Editor’s Note: Nigel Jacob is the Co-Chair of the Boston Mayor’s Office of New Urban Mechanics. Jacob was featured in The Next List's 30-min profile on Jennifer Pahlka, Founder of Code for America, and her efforts to help cities cut through bureaucracy and innovate.
By Nigel Jacob, Special to CNN
The last several years has seen a wave of innovative tech experiments in governance and governing. These experiments in civic innovation have the potential to profoundly change both the interface between the public and the public sector, and how government delivers service to the public. Paraphrasing Clay Shirky, these innovations represent the experimental wing of modern politics and government.
One of the causes for this wave of experimentation is the effect that the modern web is having on the expectations of the public. The advent of consumerization, cheap computation and mobile tech are changing how people think about city living and the role of the government in it.
These new expectations include:
• the expectation of good/great design
• a sense that people should be able to connect on their own terms: BYOD
• a feeling that people should be able to just solve problems themselves: DIY City
• a greater intolerance for systems that don't work OR that don't get better quickly

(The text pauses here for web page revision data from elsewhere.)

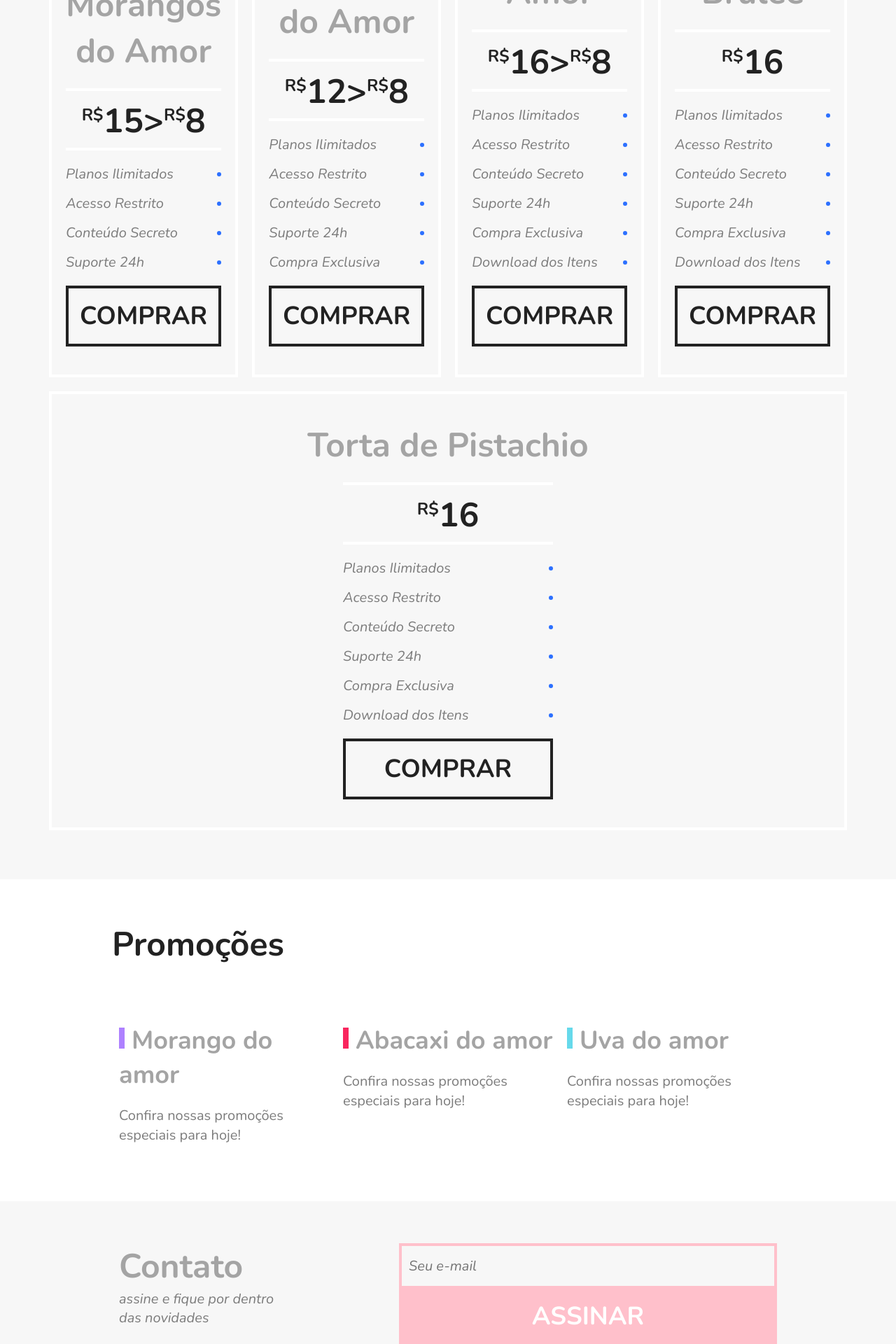
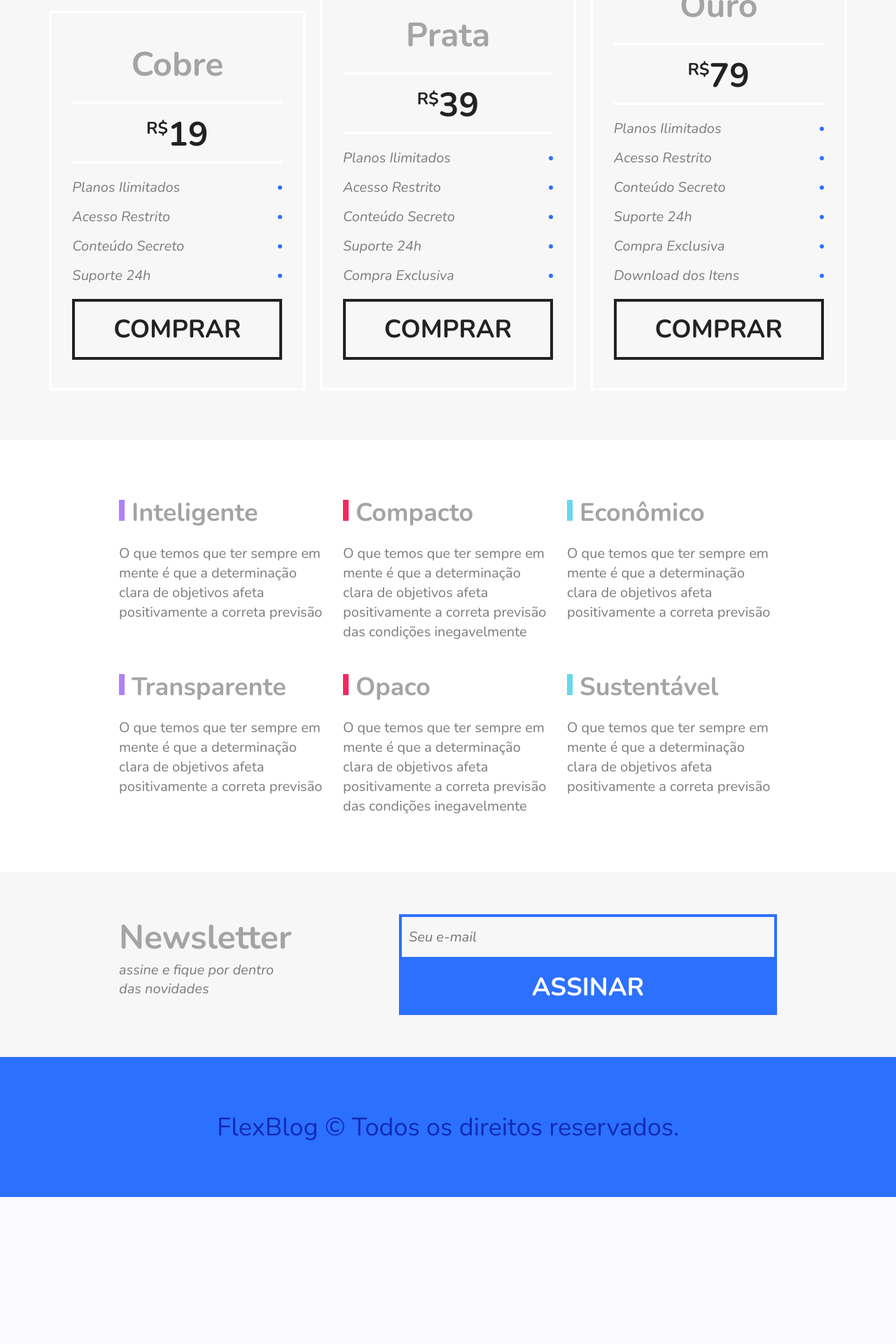
Before and after one commit to Lucasmourav/Projeto_PI_Entrega, a PHP site: page /app/home.php in a window 1280 px wide. Shown: the part 1960-3880 px from the top of the page at 70% size. After the commit the page ends 3670 px from the top, so only its background shows below. Run offline with PHP 8.4, Linux system fonts and the light colour scheme.

Commit message:
primeiro commit

```diff
--- a/app/home.php
+++ b/app/home.php
@@ -1,11 +1,11 @@
 <!DOCTYPE html>
-<html lang="pt-BR">
+<html>
 <head>
-	<title>Doceria do Amor</title>
+	<title>FlexBlog</title>
 	<meta charset="utf-8">
 	<meta name="viewport" content="width=device-width, initial-scale=1, shrink-to-fit=no">
 	<link href="https://fonts.googleapis.com/css?family=Nunito:400,400i,700" rel="stylesheet">
-	<link rel="stylesheet" type="text/css" href="/css/estilos.css">
+	<link rel="stylesheet" type="text/css" href="/css/style.css">
 </head>
 <body>
 
@@ -13,39 +13,39 @@
 		<div class="superinfo">
 			<p>Seg / Sex - 08:00 às 18:00</p>
 			<a href="tel:+552199999999">+55 21 9999-9999</a>
-			<p>Av. Ali Perto, 330, Susanoo - SP</p>
+			<p>Av. Ali Perto, 330, Botafogo - RJ</p>
 		</div>
 	</div>
 
 	<header class="menu-bg">
 		<div class="menu">
 			<div class="menu-logo">
-				<a href="#">Doceria do Amor</a>
+				<a href="#">FlexBlog</a>
 			</div>
 			<nav class="menu-nav">
 				<ul>
 					<li><a href="#sobre">Sobre</a></li>
 					<li><a href="#produtos">Produtos</a></li>
-					<li><a href="#cardapio">Cardapio</a></li>
-					<li><a href="#promocoes">Promocoes</a></li>
+					<li><a href="#preco">Preço</a></li>
+					<li><a href="#qualidade">Qualidade</a></li>
 				</ul>
 			</nav>
 		</div>
 	</header>
 
-	<h1 class="introducao">Confira<br>Nossa loja</h1>
+	<h1 class="introducao">Novos valores e<br>Propriedades de CSS</h1>
 
 	<section class="sobre" id="sobre">
 		<div class="sobre-info">
 			<h1>Sobre</h1>
-			<p>Na nossa doceria, você encontra morangos do amor, abacaxis do amor e outras delícias que despertam o romance. Cada doce é feito com carinho para apaixonar seu coração.</p>
-			<p>Fundada com paixão pelo universo dos doces, nossa doceria nasceu do desejo de criar experiências únicas de amor e doçura. Cada detalhe é pensado para encantar e emocionar nossos clientes.</p>
+			<p>O que temos que ter sempre em mente é que a determinação clara de objetivos afeta positivamente a correta previsão das condições inegavelmente apropriadas objetivos.</p>
+			<p>O que temos que ter sempre em mente é que a determinação clara de objetivos afeta positivamente a correta previsão das condições inegavelmente apropriadas objetivos.</p>
 		</div>
 		<div class="sobre-img">
-			<img src="https://lucasmouraventura94-gpwoy.wordpress.com/wp-content/uploads/2025/09/doceira-7.jpeg" alt="Sobre 1">
+			<img src="/imgs/sobre1.jpg" alt="Sobre 1">
 		</div>
 		<div class="sobre-img">
-			<img src="https://lucasmouraventura94-gpwoy.wordpress.com/wp-content/uploads/2025/09/doceira-9.jpeg" alt="Sobre 2">
+			<img src="/imgs/sobre2.jpg" alt="Sobre 2">
 		</div>
 	</section>
 
@@ -53,25 +53,24 @@
 		<h1>Produtos</h1>
 		<div class="produtos-container">
 			<div class="produtos-item purple">
-				<h2>Morangos do Amor</h2>
-				<img src="/imgs/produtos1.png" alt="Produtos 1">
+				<h2>Purple</h2>
+				<img src="/imgs/produtos1.jpg" alt="Produtos 1">
 			</div>
 			<div class="produtos-item pink">
-				<h2>Abacaxi do Amor</h2>
-				<img src="/imgs/produtos2.png" alt="Produtos 2">
+				<h2>Pink</h2>
+				<img src="/imgs/produtos2.jpg" alt="Produtos 2">
 			</div>
 			<div class="produtos-item blue">
-				<h2>Uva do Amor</h2>
-				<img src="/imgs/produtos3.png" alt="Produtos 3">
+				<h2>Blue</h2>
+				<img src="/imgs/produtos3.jpg" alt="Produtos 3">
 			</div>
 		</div>
 	</section>
 
-	<section class="cardapio" id="cardapio">
-		<h1>Cardapio</h1>
-		<div class="cardapio-item">
-			<h2>Morangos do Amor</h2>
-			<span><sup>R$</sup>15><sup>R$</sup>8</span>
+	<section class="preco" id="preco">
+		<div class="preco-item">
+			<h2>Cobre</h2>
+			<span><sup>R$</sup>19</span>
 			<ul>
 				<li>Planos Ilimitados</li>
 				<li>Acesso Restrito</li>
@@ -81,9 +80,9 @@
 			<a href="#">Comprar</a>
 		</div>
 
-		<div class="cardapio-item">
-			<h2>Abacaxi do Amor</h2>
-			<span><sup>R$</sup>12><sup>R$</sup>8</span>
+		<div class="preco-item">
+			<h2>Prata</h2>
+			<span><sup>R$</sup>39</span>
 			<ul>
 				<li>Planos Ilimitados</li>
 				<li>Acesso Restrito</li>
@@ -94,37 +93,9 @@
 			<a href="#">Comprar</a>
 		</div>
 
-		<div class="cardapio-item">
-			<h2>Uva do Amor</h2>
-			<span><sup>R$</sup>16><sup>R$</sup>8</span>
-			<ul>
-				<li>Planos Ilimitados</li>
-				<li>Acesso Restrito</li>
-				<li>Conteúdo Secreto</li>
-				<li>Suporte 24h</li>
-				<li>Compra Exclusiva</li>
-				<li>Download dos Itens</li>
-			</ul>
-			<a href="#">Comprar</a>
-		</div>
-
-		<div class="cardapio-item">
-			<h2>Creme Brulee</h2>
-			<span><sup>R$</sup>16</span>
-			<ul>
-				<li>Planos Ilimitados</li>
-				<li>Acesso Restrito</li>
-				<li>Conteúdo Secreto</li>
-				<li>Suporte 24h</li>
-				<li>Compra Exclusiva</li>
-				<li>Download dos Itens</li>
-			</ul>
-			<a href="#">Comprar</a>
-		</div>
-
-		<div class="cardapio-item">
-			<h2>Torta de Pistachio</h2>
-			<span><sup>R$</sup>16</span>
+		<div class="preco-item">
+			<h2>Ouro</h2>
+			<span><sup>R$</sup>79</span>
 			<ul>
 				<li>Planos Ilimitados</li>
 				<li>Acesso Restrito</li>
@@ -137,38 +108,52 @@
 		</div>
 	</section>
 
-	<section class="promocoes" id="promocoes">
-		<h1>Promoções</h1>
-		<div class="promocoes-item">
-			<h2>Morango do amor</h2>
-			<p>Confira nossas promoções especiais para hoje!</p>
+	<section class="qualidade" id="qualidade">
+		<div class="qualidade-item">
+			<h2>Inteligente</h2>
+			<p>O que temos que ter sempre em mente é que a determinação clara de objetivos afeta positivamente a correta previsão </p>
 		</div>
 
-		<div class="promocoes-item">
-			<h2>Abacaxi do amor</h2>
-			<p>Confira nossas promoções especiais para hoje!</p>
+		<div class="qualidade-item">
+			<h2>Compacto</h2>
+			<p>O que temos que ter sempre em mente é que a determinação clara de objetivos afeta positivamente a correta previsão das condições inegavelmente</p>
 		</div>
 
-		<div class="promocoes-item">
-			<h2>Uva do amor</h2>
-			<p>Confira nossas promoções especiais para hoje!</p>
+		<div class="qualidade-item">
+			<h2>Econômico</h2>
+			<p>O que temos que ter sempre em mente é que a determinação clara de objetivos afeta positivamente a correta previsão </p>
+		</div>
+
+		<div class="qualidade-item">
+			<h2>Transparente</h2>
+			<p>O que temos que ter sempre em mente é que a determinação clara de objetivos afeta positivamente a correta previsão </p>
+		</div>
+
+		<div class="qualidade-item">
+			<h2>Opaco</h2>
+			<p>O que temos que ter sempre em mente é que a determinação clara de objetivos afeta positivamente a correta previsão das condições inegavelmente</p>
+		</div>
+
+		<div class="qualidade-item">
+			<h2>Sustentável</h2>
+			<p>O que temos que ter sempre em mente é que a determinação clara de objetivos afeta positivamente a correta previsão </p>
 		</div>
 
 	</section>
 
-	<section class="contato">
-		<div class="contato-info">
-			<h1>Contato</h1>
+	<section class="newsletter">
+		<div class="newsletter-info">
+			<h1>Newsletter</h1>
 			<p>assine e fique por dentro das novidades</p>
 		</div>
-		<form class="contato-form">
+		<form class="newsletter-form">
 			<input type="text" placeholder="Seu e-mail">
 			<button type="submit">Assinar</button>
 		</form>
 	</section>
 
 	<footer class="footer">
-		<p>Doceria do Amor © Todos os direitos reservados.</p>
+		<p>FlexBlog © Todos os direitos reservados.</p>
 	</footer>
 
 </body>
--- a/public/css/estilos.css
+++ b/public/css/style.css
@@ -28,7 +28,7 @@ img {
 /*Superinfo*/
 
 .superinfo-bg {
-	background: rgb(255, 159, 175);
+	background: #122ab2;
 	color: white;
 }
 
@@ -46,13 +46,13 @@ img {
 }
 
 .superinfo a {
-	color: rgb(255, 255, 255);
+	color: white;
 }
 
 /*Menu*/
 
 .menu-bg {
-	background: rgb(255, 91, 118);
+	background: #2c70ff;
 }
 
 .menu {
@@ -66,7 +66,7 @@ img {
 }
 
 .menu a {
-	color: rgb(255, 255, 255);
+	color: white;
 }
 
 .menu-logo a {
@@ -87,7 +87,7 @@ img {
 }
 
 .menu-nav a:hover{
-	color: brown;
+	color: #122ab2;
 }
 
 /*Introdução*/
@@ -103,8 +103,8 @@ img {
 /*Sobre*/
 
 .sobre {
-	border-top: 2px solid rgb(255, 91, 118);
-	border-bottom: 2px solid rgb(255, 91, 118);
+	border-top: 2px solid #2c70ff;
+	border-bottom: 2px solid #2c70ff;
 	max-width: 960px;
 	margin: 0 auto;
 	padding: 60px 0;
@@ -165,7 +165,7 @@ img {
 }
 
 .purple {
-	border-top: 8px solid #f9265e;
+	border-top: 8px solid #ae81ff;
 }
 
 .pink {
@@ -173,12 +173,12 @@ img {
 }
 
 .blue {
-	border-top: 8px solid #f9265e;
+	border-top: 8px solid #66d9eb;
 }
 
-/*Cardapio*/
+/*Preco*/
 
-.cardapio{
+.preco {
 	background: #f7f7f7;
 	padding: 60px;
 	display: flex;
@@ -186,28 +186,21 @@ img {
 	align-items: flex-end;
 }
 
-.cardapio h1 {
-	width: 100%;
-	font-size: 3em;
-	margin-bottom: 60px;
-	text-align: left;
-}
-
-.cardapio-item {
+.preco-item {
 	flex: 1 1 260px;
 	border: 4px solid white;
 	padding: 20px;
 	margin: 10px;
 }
 
-.cardapio-item h2 {
+.preco-item h2 {
 	font-size: 3em;
 	color: #a4a4a4;
 	text-align: center;
 	margin-top: 20px;
 }
 
-.cardapio-item span {
+.preco-item span {
 	max-width: 300px;
 	margin: 20px auto;
 	display: block;
@@ -219,11 +212,11 @@ img {
 	border-bottom: 4px solid white;
 }
 
-.cardapio-item sup {
+.preco-item sup {
 	font-size: 1.5rem;
 }
 
-.cardapio-item ul {
+.preco-item ul {
 	max-width: 300px;
 	margin: 20px auto;
 	font-size: 1.25em;
@@ -231,14 +224,14 @@ img {
 	color: #7c7c7c;
 }
 
-.cardapio-item li {
+.preco-item li {
 	display: flex;
 	justify-content: space-between;
 	align-items: center;
 	margin-bottom: 15px;
 }
 
-.cardapio-item li::after {
+.preco-item li::after {
 	content: '';
 	display: block;
 	width: 6px;
@@ -247,7 +240,7 @@ img {
 	border-radius: 50%;
 }
 
-.cardapio-item a {
+.preco-item a {
 	max-width: 300px;
 	display: block;
 	margin: 20px auto;
@@ -261,45 +254,39 @@ img {
 }
 
 @media (max-width: 800px) {
-	.cardapio {
+	.preco {
 		padding-left: 10px;
 		padding-right: 10px;
 	}
-	.cardapio .cardapio-item:nth-child(3) {
+	.preco .preco-item:nth-child(3) {
 		order: -2;
 	}
-	.cardapio .cardapio-item:nth-child(2) {
+	.preco .preco-item:nth-child(2) {
 		order: -1;
 	}
 }
 
-/*Promocoes*/
+/*Qualidade*/
 
-.promocoes {
+.qualidade {
 	max-width: 960px;
 	margin: 60px auto;
 	display: flex;
 	flex-wrap: wrap;
 }
-.promocoes h1 {
-	width: 100%;
-	font-size: 3em;
-	margin-bottom: 60px;
-	text-align: left;
-}
 
-.promocoes-item {
+.qualidade-item {
 	flex: 1 1 300px;
 	margin: 20px 10px;
 }
 
-.promocoes-item h2 {
+.qualidade-item h2 {
 	font-size: 2.25em;
 	color: #a4a4a4;
 	margin-bottom: 20px;
 }
 
-.promocoes-item h2::before {
+.qualidade-item h2::before {
 	content: '';
 	display: inline-block;
 	width: 8px;
@@ -307,19 +294,19 @@ img {
 	margin-right: 10px;
 }
 
-.promocoes-item:nth-of-type(3n+1) h2::before {
+.qualidade-item:nth-of-type(3n+1) h2::before {
 	background: #ae81ff;
 }
 
-.promocoes-item:nth-of-type(3n+2) h2::before {
+.qualidade-item:nth-of-type(3n+2) h2::before {
 	background: #f9265e;
 }
 
-.promocoes-item:nth-of-type(3n+3) h2::before {
+.qualidade-item:nth-of-type(3n+3) h2::before {
 	background: #66d9eb;
 }
 
-.promocoes-item p {
+.qualidade-item p {
 	font-size: 1.25em;
 	line-height: 1.4;
 	color: #7c7c7c;
@@ -327,24 +314,24 @@ img {
 
 /*Newsletter*/
 
-.contato {
+.newsletter {
 	background: #f7f7f7;
 	padding: 60px calc((100% - 960px) / 2 );
 	display: flex;
 	flex-wrap: wrap;
 }
 
-.contato-info {
+.newsletter-info {
 	flex: 1 1 240px;
 	margin: 0 10px;
 }
 
-.contato-info h1 {
+.newsletter-info h1 {
 	font-size: 3em;
 	color: #a4a4a4;
 }
 
-.contato-info p {
+.newsletter-info p {
 	font-size: 1.25em;
 	font-style: italic;
 	max-width: 230px;
@@ -352,7 +339,7 @@ img {
 	margin-bottom: 10px;
 }
 
-.contato-form {
+.newsletter-form {
 	flex: 2 1 260px;
 	margin: 0 10px;
 	align-self: center;
@@ -360,26 +347,26 @@ img {
 	flex-wrap: wrap;
 }
 
-.contato-form input {
+.newsletter-form input {
 	flex: 3 1 260px;
 	font-size: 1.25em;
 	color: #7c7c7c;
 	font-style: italic;
 	font-family: "Nunito", Helvetica, Arial, sans-serif;
-	border: 4px solid pink;
+	border: 4px solid #2c70ff;
 	background: transparent;
 	padding: 15px 10px;
 	margin: 0px;
 	border-radius: 0px;
 }
 
-.contato-form button {
+.newsletter-form button {
 	flex: 1 1 260px;
 	font-family: "Nunito", Helvetica, Arial, sans-serif;
 	font-size: 2.25em;
 	font-weight: bold;
 	text-transform: uppercase;
-	background: pink;
+	background: #2c70ff;
 	color: white;
 	margin: 0px;
 	cursor: pointer;
@@ -388,7 +375,7 @@ img {
 }
 
 @media (max-width: 600px) {
-	.contato-form button {
+	.newsletter-form button {
 		font-size: 1.5em;
 	}
 }
@@ -397,7 +384,7 @@ img {
 
 .footer {
 	display: flex;
-	background: rgb(255, 154, 171);
+	background: #2c70ff;
 	height: 200px;
 	align-items: center;
 }
@@ -406,5 +393,5 @@ img {
 	flex: 1;
 	text-align: center;
 	font-size: 2.25em;
-	color: white
+	color: #122ab2;
 }
```
Also changed, not shown: public/imgs/produtos1.jpg (added), public/imgs/produtos1.png (deleted), public/imgs/produtos2.jpg (added), public/imgs/produtos2.png (deleted), public/imgs/produtos3.jpg (added), public/imgs/produtos3.png (deleted).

This situation presents numerous challenges for government (and indeed any institution) in responding to this change in expectation. Often in the civic innovation community we focus on the kinds of tools and technologies that government uses to deliver service and connect with people. However, a more fundamental problem that limits government's attempts to innovate is the culture of risk aversion.
Finding ways to change this culture is hard. It is our contention that the culture of risk aversion arises out of a lack of a model of managing the risk associated to innovation in local government. City officials are being asked to innovate in an environment that has no model for managing risk and in particular what happens if the innovation projects fails. These officials risk their reputations among their peers, superiors, elected officials, the public, the press, etc. The net result of this is that potentially innovative projects get stalled. From this perspective bureaucracy can be seen as the default means to manage risky projects: slow them down until they go away.
What need a cultural overhaul in government. This can be accomplished via collaborative partnerships with groups or individuals that have effective, lightweight ways of innovating, and thus managing risk.
This is part of the approach we have pursued in Boston. We call our approach “New Urban Mechanics” and we work to aggregate the risk of innovation by being the "Dept of Yes" and creating a safe place in City Hall to experiment and, yes, to fail (on occasion).
The Mayor's Office of New Urban Mechanics is a civic innovation (co)laboratory that works to develop partnerships that can deliver innovative experiments in civic engagement and new kinds of city services. This work is very much inspired by our Mayor Thomas M. Menino, who was once nicknamed the "Urban Mechanics" because of his singular focus on the details that make cities livable (schools that graduate your kids on time, streets that are smooth, neighborhoods that are safe to walk in after dark).
Code For America (CfA) has been a key ally of ours. They bring a wide range of innovative tech skills and perspective that we have been able to tap to push forward some very interesting products / projects. The talented fellows that CfA supports have the capacity to infect local government with a civic innovation "culture virus".
In our experience, there are lots of innovators in local government. However, up till now most of them have gone unnoticed and un-resourced. By partnering these city officials with a group like CfA, we can unleash a new generation of innovators both inside and outside of government and reinvent American government.